Some patients who underwent surgery at Denver’s Porter Adventist Hospital have been warned they may be at risk for contracting HIV, hepatitis B, or hepatitis C due to an infection control breach involving surgical instruments. The breach may have affected patients who underwent orthopedic or spine surgery between July 21, 2016 and February 20, 2018, according to a statement released by Larry Wolk, executive director and chief medical officer of the Colorado Department of Public Health and Environment.

“The process for cleaning surgical instruments following orthopedic and spine surgeries was found to be inadequate, which may have compromised the sterilization of the instruments,” according to Wolk. “The department is not aware of any patient infections related to the breach at this time. This risk of surgical site infection related to this event (above the usual risk related to surgery) is unknown. The risk of getting HIV, hepatitis B, or hepatitis C because of this issue is considered very low.”

The state health department received notification of the breach on February 21 and conducted an on-site survey of Porter Adventist’s infection control practices the next day. A disease control investigation is ongoing, and Wolk’s statement said the department last visited the hospital on March 28 to confirm that current infection control practices meet standards.

The statement said Porter Adventist stopped using and reprocessed all surgical equipment in question on February 20. There appears to be no increased risk to current surgical patients at Porter Adventist because of the breach, Wolk said.

The hospital mailed letters on April 4 to patients who might have been put at risk.

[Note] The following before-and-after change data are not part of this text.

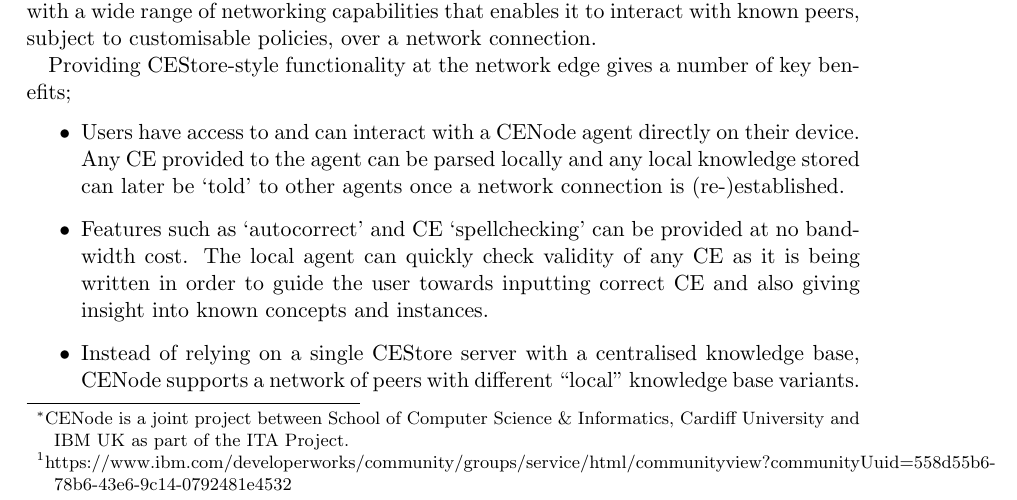
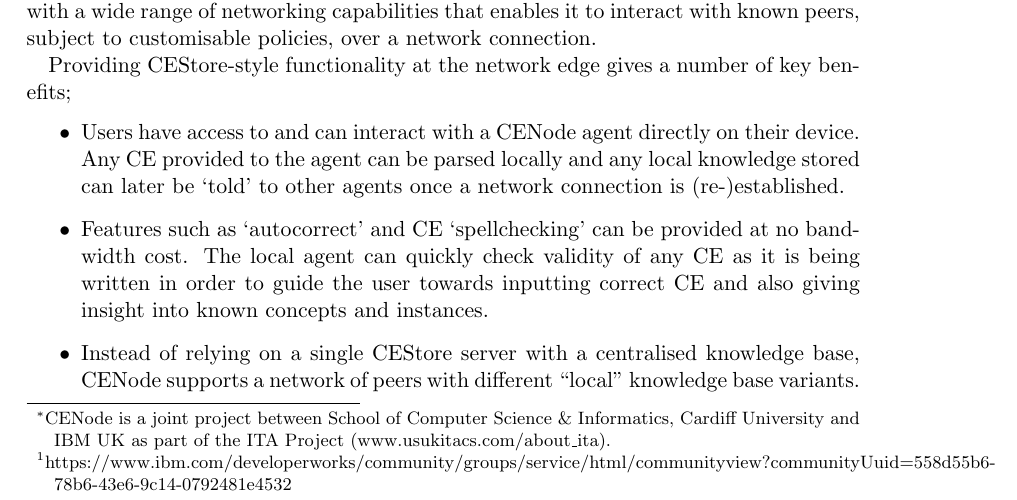
Before and after one commit to willwebberley/CENode, a LaTeX document (docs/documentation.tex): part of page 1 of 22, cut so that both start at the same text. Compiled offline with pdfLaTeX.

Commit message:
Updated docs to include extra footnote information.

```diff
--- a/docs/documentation.tex
+++ b/docs/documentation.tex
@@ -3,7 +3,7 @@
 
 \title{\texttt{cenode.js}}
 \subtitle{Revision 1.1}
-\author{W.M. Webberley \& A.D. Preece\footnote{CENode is a joint project between School of Computer Science \& Informatics, Cardiff University and IBM UK as part of the ITA Project.}\\ \textit{Web:} cenode.io - \textit{Mail:} info@cenode.io}
+\author{W.M. Webberley \& A.D. Preece\footnote{CENode is a joint project between School of Computer Science \& Informatics, Cardiff University and IBM UK as part of the ITA Project (www.usukitacs.com/about\_ita).}\\ \textit{Web:} cenode.io - \textit{Mail:} info@cenode.io}
 \date{}
 
 \begin{document}
```
Also changed, not shown: docs/documentation.pdf.
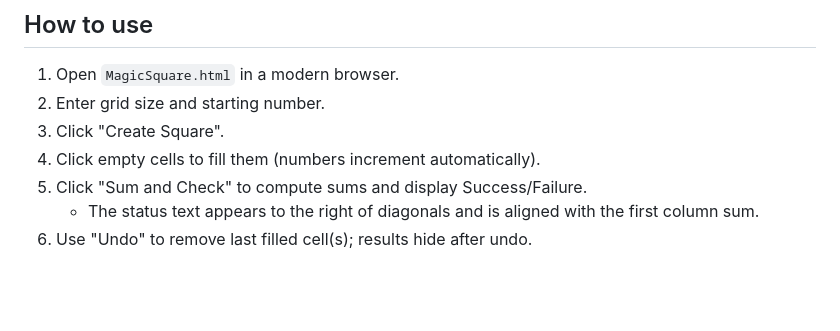
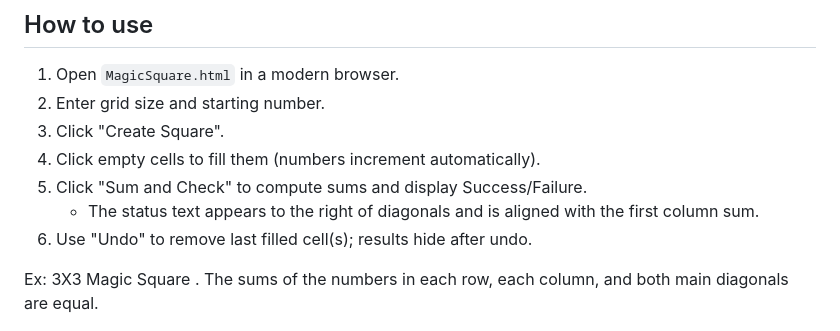
Before and after one commit to sparthibhan/MagicSquare, a Markdown page: README.md, the part around the change printed below. Drawn GitHub-style; blank space fills up the shorter version.

Commit message:
Adding example screenshot in Readme file

```diff
--- a/README.md
+++ b/README.md
@@ -44,4 +44,6 @@ This README has been updated to reflect recent UI and behavior changes.
    - The status text appears to the right of diagonals and is aligned with the first column sum.
 6. Use "Undo" to remove last filled cell(s); results hide after undo.
 
+Ex: 3X3 Magic Square . The sums of the numbers in each row, each column, and both main diagonals are equal.
+
 ![alt text](image.png)
```
Also changed, not shown: other parts of README.md (+6 -0 lines), image-1.png (added), image-2.png (added), image-3.png (added).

The hospital released a statement related to the breach, according to the Denver Post. “Patient safety is our top priority at Porter Adventist Hospital,” stated hospital spokeswoman Chrissy Nicholson. “We are proactively working with the Colorado Department of Public Health & Environment about a gap in the pre-cleaning process, prior to sterilization. While we take any gap in our pre-cleaning process seriously, at this time we are not aware of it having caused any infections.”